According to Reuters yesterday, the Danish Prime Minister said that he is “shocked” to discover that Danske Bank was engaged in money laundering on a staggering scale through a tiny Estonian branch.  “Shocked” must translate differently in Danish or perhaps the prime minister would have chosen another word to avoid sounding as duplicitous as Claude Rains when handed his winnings in the midst of his shut-down of gambling at Rick’s Place in Casablanca.  If the Russian central bank – of all money-laundering authorities – indeed told Danish authorities in 2007 that Danske was money laundering, then the scale must have been so astounding even then that the usually-nonchalant Russians were worried.  That the amounts involved exceeded not only Estonian, but also Danish national totals might have been a bit of a clue, as indeed they should also have been at a Latvian bank which, along with its regulator, is in long-delayed disgrace for its own astonishing money-laundering operations.  The scale here is so large as to suggest that these banks were money launderers, not banks.  They and all too many others like them pose two fundamental AML-policy questions.  First, can there really be an effective global enforcement network based on cooperative information sharing and home-country authority?  And, even if there’s still some hope for this – which I doubt – can vigilant, compliance-oriented banks really “de-risk” without putting themselves and financial-market integrity at still greater risk?

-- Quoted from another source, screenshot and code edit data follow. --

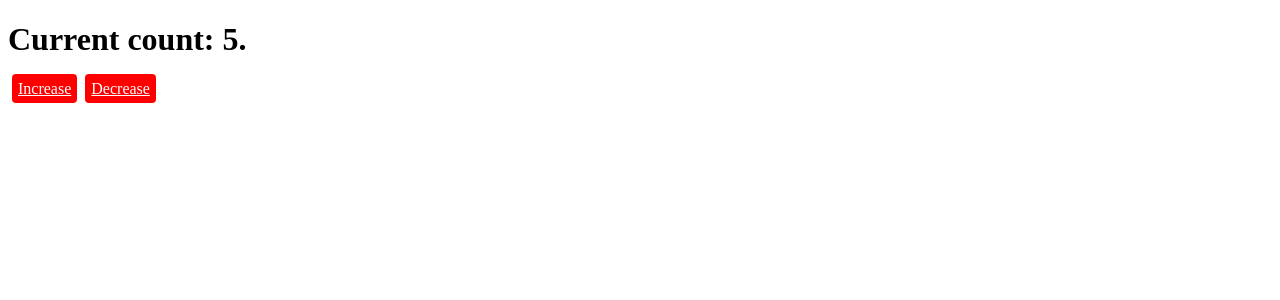
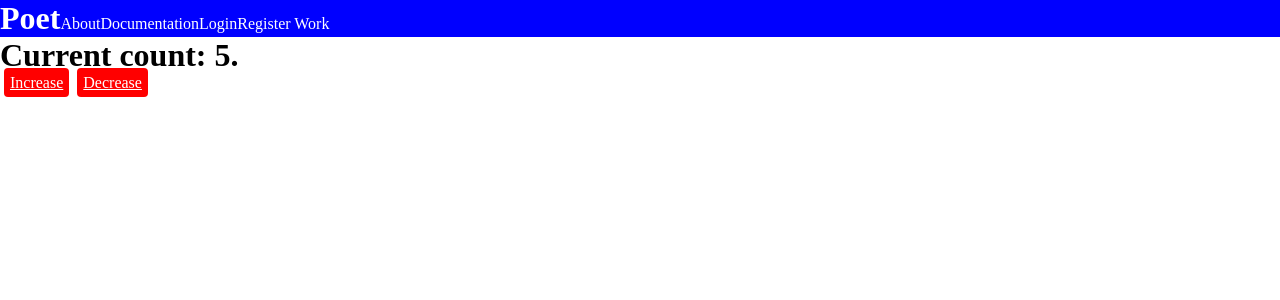
Before and after one commit to wzalazar/poet, a React app: page / in a window 1280 px wide. Shown: the top 300 px of the page. Built offline with nearby package versions, Linux system fonts and the light colour scheme.

Commit message:
Add organisms and templates according to atomic design

```diff
--- a/package.json
+++ b/package.json
@@ -27,6 +27,7 @@
     "react-router": "^3.0.0",
     "redux": "^3.6.0",
     "redux-saga": "^0.14.0",
+    "style-loader": "^0.13.1",
     "webpack-dev-middleware": "^1.9.0",
     "webpack-hot-middleware": "^2.14.0"
   },
--- a/src/index.tsx
+++ b/src/index.tsx
@@ -1,10 +1,11 @@
 import * as React from 'react'
 import * as ReactDOM from 'react-dom'
 import { Provider } from 'react-redux'
-import { Router, browserHistory } from "react-router";
+import { Router, Route, browserHistory } from "react-router";
 
 import './extensions/Window';
 import createPoetStore from './store';
+import { Layout } from './templates/RootLayout'
 
 const { store, pages } = createPoetStore();
 
@@ -13,7 +14,9 @@ const routes = pages.map((page, index) => page.routeHook('' + index)).reduce((a,
 ReactDOM.render((
     <Provider store={store}>
       <Router history={browserHistory}>
+        <Route component={Layout}>
         { routes }
+        </Route>
       </Router>
     </Provider>
   ),
--- /dev/null
+++ b/src/organisms/Navbar.scss
@@ -0,0 +1,17 @@
+.navbar {
+  background-color: blue;
+  color: white;
+  margin: 0;
+  padding: 0;
+
+  h1 {
+    display: inline-block;
+  }
+
+  ul {
+    display: inline-block;
+    li {
+      display: inline-block;
+    }
+  }
+}
--- /dev/null
+++ b/src/organisms/Navbar.tsx
@@ -0,0 +1,17 @@
+import * as React from 'react';
+
+import './Navbar.scss'
+
+export class Navbar extends React.Component<undefined, undefined> {
+  render() {
+    return <div className="navbar">
+      <h1>Poet</h1>
+      <ul>
+        <li>About</li>
+        <li>Documentation</li>
+        <li>Login</li>
+        <li>Register Work</li>
+      </ul>
+    </div>
+  }
+}
--- /dev/null
+++ b/src/templates/RootLayout.scss
@@ -0,0 +1,13 @@
+* {
+  padding: 0;
+  margin: 0;
+  border: 0;
+  outline: 0;
+  vertical-align: baseline;
+  background: transparent;
+}
+
+.root-layout {
+  margin: 0;
+  padding: 0;
+}
--- /dev/null
+++ b/src/templates/RootLayout.tsx
@@ -0,0 +1,15 @@
+import * as React from 'react';
+import {Navbar} from "../organisms/Navbar";
+
+interface ChildrenProps {
+  children: any;
+}
+
+import './RootLayout.scss'
+
+export function Layout(props: ChildrenProps) {
+  return (<div className="root-layout">
+    <Navbar />
+    { props.children }
+  </div>);
+}
--- a/webpack.config.js
+++ b/webpack.config.js
@@ -3,6 +3,8 @@ const HtmlWebpackPlugin = require('html-webpack-plugin');
 const ExtractTextPlugin = require("extract-text-webpack-plugin");
 
 const vendor = ['react', 'react-dom', 'react-redux', 'redux', 'redux-saga', 'react-router'];
+
+const production = !!process.env['PRODUCTION'];
 
 module.exports = {
   entry: {
@@ -29,7 +31,10 @@ module.exports = {
     loaders: [
       // All files with a '.ts' or '.tsx' extension will be handled by 'awesome-typescript-loader'.
       { test: /\.tsx?$/, loaders: ['react-hot', 'babel', 'awesome-typescript-loader'] },
-      { test: /\.scss$/, loader: ExtractTextPlugin.extract('css!sass') }
+      { test: /\.scss$/, loader: production
+        ? ExtractTextPlugin.extract('css!sass')
+        : 'style!css?sourceMap!sass?sourceMap'
+      }
     ],
 
     preLoaders: [
```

First to the reality of AML enforcement versus all the high-minded commitments as recently as the last G20 finance ministerial.  So far, the EU has been unable to deal effectively with the well-known money laundering operations in all too many member nations.  Dithering in the EU so frustrated the U.S. that it decided simply to block the Latvian bank from dollar-clearing, thus ensuring its demise.  If the Danske Bank falls into this same abyss of ongoing negotiation and senior tut-tutting, then I expect the U.S. to also sanction Danske Bank. 

Demark is bigger and strategic questions are more important, but Treasury is reluctant to hammer AML and sanctions standards hard at U.S. banks and tolerate them abroad.  U.S. regulators came under harsh criticism in 2012 when they allowed Standard Chartered to retain its U.S. charter despite egregious money-laundering and sanctions violations.  Thus, even if Treasury stays its hand, federal and state authorities won’t, with Danske Bank’s U.S. charter at risk even if it’s allowed to continue dollar-clearing on a global basis.

The solution to these host-country enforcement actions would be home-country intervention.  Denmark not-so-coincidentally hiked its AML penalties after the Danske Bank case came to light, but its credibility  is so marred that even this is likely to do little to stay U.S. hands.  That so huge a violation could occur at a nation so famed for transparency and honesty also suggests that Financial Action Task Force and G20 initiatives to limit AML and sanctions violations will take even more years and end at least as indecisively as progress to date suggests.  Denmark isn’t the only well-meaning country with significant AML weakness – the U.S. is no paradigm given its inability to deal with shell companies to ensure accurate knowledge of real beneficial owners.

Which brings me back to “de-risking.”  In the wake of recent enforcement actions, banks in AML-vigilant regimes have sharply reduced their exposure to foreign correspondents and customers that pose AML or sanctions risk.  Notably, JPMorgan apparently pulled its ties to Danske Bank’s Estonian branch in 2013, action that should have been an alert to Danish regulators even if they for some reason discounted the Russian warning five years earlier.  As de-risking continues, global regulators have become increasingly worried that emerging-market economies will be isolated from global finance at great cost to growth. 

But, in the absence of an effective regulator, what choice have scrupulous banks?  Signal problems to regulators as immune to them as those in Latvia and Denmark, going on to continue business with dubious correspondents?  De-risk from nations and financial institutions with no AML risk obvious to all but the home-country enforcement agency (if any there be)?  Do right by emerging-market growth and run the risk of billions in penalties and years of reputation risk? 

Banks will clearly continue to de-risk.  Denmark and far too many other nations give them no choice.  If heads of state, the IMF, the EU, and other global agencies really want to stop de-risking, they’ll have to stop AML risk where it starts:  decades of negligence dealing with known risks and abundant political self-interests that keep it this way.